Exercise -
Which of the lines in the data below contain the string "Based"? Copy each of them.

Records for processing -
----

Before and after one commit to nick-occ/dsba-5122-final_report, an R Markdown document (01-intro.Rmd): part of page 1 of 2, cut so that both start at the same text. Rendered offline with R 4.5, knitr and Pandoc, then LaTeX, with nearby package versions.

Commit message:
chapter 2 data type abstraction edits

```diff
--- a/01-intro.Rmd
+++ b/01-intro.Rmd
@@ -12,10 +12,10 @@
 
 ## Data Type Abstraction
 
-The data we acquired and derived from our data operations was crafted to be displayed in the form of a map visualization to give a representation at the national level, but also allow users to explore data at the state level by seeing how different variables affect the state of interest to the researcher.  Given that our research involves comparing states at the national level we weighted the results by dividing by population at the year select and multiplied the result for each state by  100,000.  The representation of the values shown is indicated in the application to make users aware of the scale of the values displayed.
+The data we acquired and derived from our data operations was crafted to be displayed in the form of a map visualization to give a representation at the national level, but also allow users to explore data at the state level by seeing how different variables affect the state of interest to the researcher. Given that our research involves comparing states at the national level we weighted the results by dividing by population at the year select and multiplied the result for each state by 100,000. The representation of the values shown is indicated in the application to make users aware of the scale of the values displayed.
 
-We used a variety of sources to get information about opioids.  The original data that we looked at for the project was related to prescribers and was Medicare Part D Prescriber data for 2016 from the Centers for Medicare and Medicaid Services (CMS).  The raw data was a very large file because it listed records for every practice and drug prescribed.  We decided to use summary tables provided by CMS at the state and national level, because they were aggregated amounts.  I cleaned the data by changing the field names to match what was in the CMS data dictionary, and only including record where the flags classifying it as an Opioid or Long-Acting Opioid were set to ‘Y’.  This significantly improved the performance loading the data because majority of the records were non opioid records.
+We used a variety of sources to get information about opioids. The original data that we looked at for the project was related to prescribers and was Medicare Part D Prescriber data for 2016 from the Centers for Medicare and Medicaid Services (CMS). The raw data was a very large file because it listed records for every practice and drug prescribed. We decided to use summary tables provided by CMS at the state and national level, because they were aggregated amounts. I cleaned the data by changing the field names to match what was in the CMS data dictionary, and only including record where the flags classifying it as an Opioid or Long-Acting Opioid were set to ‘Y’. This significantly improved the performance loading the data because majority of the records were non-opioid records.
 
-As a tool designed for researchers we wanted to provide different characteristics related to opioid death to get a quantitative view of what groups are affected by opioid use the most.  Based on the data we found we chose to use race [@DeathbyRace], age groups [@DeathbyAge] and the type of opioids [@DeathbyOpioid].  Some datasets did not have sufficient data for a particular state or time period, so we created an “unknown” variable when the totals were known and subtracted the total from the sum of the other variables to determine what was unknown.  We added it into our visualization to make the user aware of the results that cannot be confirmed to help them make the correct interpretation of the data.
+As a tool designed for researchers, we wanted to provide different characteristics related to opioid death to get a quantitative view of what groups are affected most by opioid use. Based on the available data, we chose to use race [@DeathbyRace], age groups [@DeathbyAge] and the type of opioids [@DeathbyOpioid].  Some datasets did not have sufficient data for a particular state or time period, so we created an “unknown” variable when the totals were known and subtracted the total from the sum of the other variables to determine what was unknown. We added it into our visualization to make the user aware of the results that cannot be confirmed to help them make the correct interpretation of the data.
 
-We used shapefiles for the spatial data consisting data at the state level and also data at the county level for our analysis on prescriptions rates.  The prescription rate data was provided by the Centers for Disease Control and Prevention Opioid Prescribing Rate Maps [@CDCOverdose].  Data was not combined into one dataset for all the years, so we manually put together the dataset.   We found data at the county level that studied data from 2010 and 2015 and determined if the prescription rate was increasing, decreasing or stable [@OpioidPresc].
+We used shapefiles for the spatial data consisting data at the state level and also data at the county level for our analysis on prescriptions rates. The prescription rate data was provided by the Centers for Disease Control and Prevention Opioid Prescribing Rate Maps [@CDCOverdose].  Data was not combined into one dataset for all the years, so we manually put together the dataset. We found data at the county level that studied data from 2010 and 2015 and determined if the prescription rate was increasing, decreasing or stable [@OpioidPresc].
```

----

Solution to this problem -
-As a tool designed for researchers we wanted to provide different characteristics related to opioid death to get a quantitative view of what groups are affected by opioid use the most.  Based on the data we found we chose to use race [@DeathbyRace], age groups [@DeathbyAge] and the type of opioids [@DeathbyOpioid].  Some datasets did not have sufficient data for a particular state or time period, so we created an “unknown” variable when the totals were known and subtracted the total from the sum of the other variables to determine what was unknown.  We added it into our visualization to make the user aware of the results that cannot be confirmed to help them make the correct interpretation of the data.
+As a tool designed for researchers, we wanted to provide different characteristics related to opioid death to get a quantitative view of what groups are affected most by opioid use. Based on the available data, we chose to use race [@DeathbyRace], age groups [@DeathbyAge] and the type of opioids [@DeathbyOpioid].  Some datasets did not have sufficient data for a particular state or time period, so we created an “unknown” variable when the totals were known and subtracted the total from the sum of the other variables to determine what was unknown. We added it into our visualization to make the user aware of the results that cannot be confirmed to help them make the correct interpretation of the data.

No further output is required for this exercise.